The history surrounding the design and construction of the building became as controversial as its design. In 1956 the NSW Government called an open-ended international design competition and appointed an independent jury. The competition brief provided broad specifications to attract the best design talent in the world; it did not specify design parameters or set a cost limit. The main requirement of the competition brief was a design for two performance halls, one for opera and one for symphony concerts. Reputedly rescued from a pile of discarded submissions, Jørn Utzon’s winning entry created great community interest and the NSW Government’s decision to commission Utzon as the sole architect was unexpected, bold and visionary.

Design and construction were closely intertwined. Utzon’s radical approach to the construction of the building fostered an exceptional collaborative and innovative environment. The design solution and construction of the shell structure took eight years to complete and the development of the special ceramic tiles for the shells took over three years. The project was not helped by the changes to the brief. Construction of the shells was one of the most difficult engineering tasks ever to be attempted. The revolutionnary concept demanded equally revolutionary engineering and building techniques. Baulderstone Hornibrook (then Hornibrook Group) constructed the roof shells and the interior structure and fit-out.

At the behest of the Australian Broadcasting Commission (ABC) the NSW Government changed the proposed larger opera hall into the concert hall because at the time, symphony concerts, managed by the ABC, were more popular and drew larger audiences than opera. Cost overruns contributed to the public criticism and a change of government caused in 1966 Utzon to resign, street demonstrations and professional controversy. Peter Hall supported by Lionel Todd and David Littlemore in conjunction with the then NSW Government Architect, Ted Farmer completed the glass walls and interiors including adding three previously unplanned venues underneath the Concert Hall on the western side.

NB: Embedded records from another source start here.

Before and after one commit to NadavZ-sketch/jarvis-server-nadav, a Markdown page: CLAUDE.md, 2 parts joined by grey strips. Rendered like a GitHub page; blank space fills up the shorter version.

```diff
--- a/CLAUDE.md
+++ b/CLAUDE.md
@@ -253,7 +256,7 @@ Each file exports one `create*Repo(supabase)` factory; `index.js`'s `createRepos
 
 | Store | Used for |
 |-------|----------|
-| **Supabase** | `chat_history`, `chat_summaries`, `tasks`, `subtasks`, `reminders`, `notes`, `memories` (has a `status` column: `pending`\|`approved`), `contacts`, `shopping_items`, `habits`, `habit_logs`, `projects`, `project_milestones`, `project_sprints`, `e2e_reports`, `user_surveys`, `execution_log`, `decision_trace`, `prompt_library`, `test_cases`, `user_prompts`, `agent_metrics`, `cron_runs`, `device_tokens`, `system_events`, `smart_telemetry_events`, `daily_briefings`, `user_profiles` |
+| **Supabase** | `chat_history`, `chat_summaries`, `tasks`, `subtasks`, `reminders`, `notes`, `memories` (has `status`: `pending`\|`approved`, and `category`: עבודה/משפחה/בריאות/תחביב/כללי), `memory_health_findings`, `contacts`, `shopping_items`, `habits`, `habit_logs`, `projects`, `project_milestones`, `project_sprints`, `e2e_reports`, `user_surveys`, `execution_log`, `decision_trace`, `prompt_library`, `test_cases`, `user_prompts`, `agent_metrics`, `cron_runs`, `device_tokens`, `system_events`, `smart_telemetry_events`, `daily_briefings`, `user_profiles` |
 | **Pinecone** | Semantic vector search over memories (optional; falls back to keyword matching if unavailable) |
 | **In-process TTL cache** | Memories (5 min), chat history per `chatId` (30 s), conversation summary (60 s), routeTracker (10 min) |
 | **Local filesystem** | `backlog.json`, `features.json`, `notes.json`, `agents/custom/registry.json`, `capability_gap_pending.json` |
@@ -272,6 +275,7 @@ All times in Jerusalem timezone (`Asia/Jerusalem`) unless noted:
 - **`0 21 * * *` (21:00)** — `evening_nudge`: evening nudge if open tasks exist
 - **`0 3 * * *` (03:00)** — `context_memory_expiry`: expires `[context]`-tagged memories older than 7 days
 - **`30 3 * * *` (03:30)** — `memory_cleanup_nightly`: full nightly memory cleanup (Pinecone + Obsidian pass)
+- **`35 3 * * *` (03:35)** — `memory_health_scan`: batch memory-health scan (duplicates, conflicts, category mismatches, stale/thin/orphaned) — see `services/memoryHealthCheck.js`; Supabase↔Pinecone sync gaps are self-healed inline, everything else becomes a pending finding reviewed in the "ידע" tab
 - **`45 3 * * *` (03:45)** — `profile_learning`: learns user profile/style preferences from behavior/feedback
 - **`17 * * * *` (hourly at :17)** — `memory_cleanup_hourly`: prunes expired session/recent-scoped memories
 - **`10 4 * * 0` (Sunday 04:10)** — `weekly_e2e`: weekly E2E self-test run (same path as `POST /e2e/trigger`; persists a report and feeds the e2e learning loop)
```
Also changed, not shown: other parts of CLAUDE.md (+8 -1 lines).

Opened by Queen Elizabeth II on October 20, in 1973, new works were undertaken between 1986 and 1988 to the land approach and Forecourt under the supervision of the then NSW Government Architect, Andrew Andersons, with contributions by Peter Hall. For the futureIn 1999, Jørn Utzon was re-engaged as Sydney Opera House architect to develop a set of design principles to act as a guide for all future changes to the building. These principles reflect his original vision and help to ensure that the building’s architectural integrity is maintained.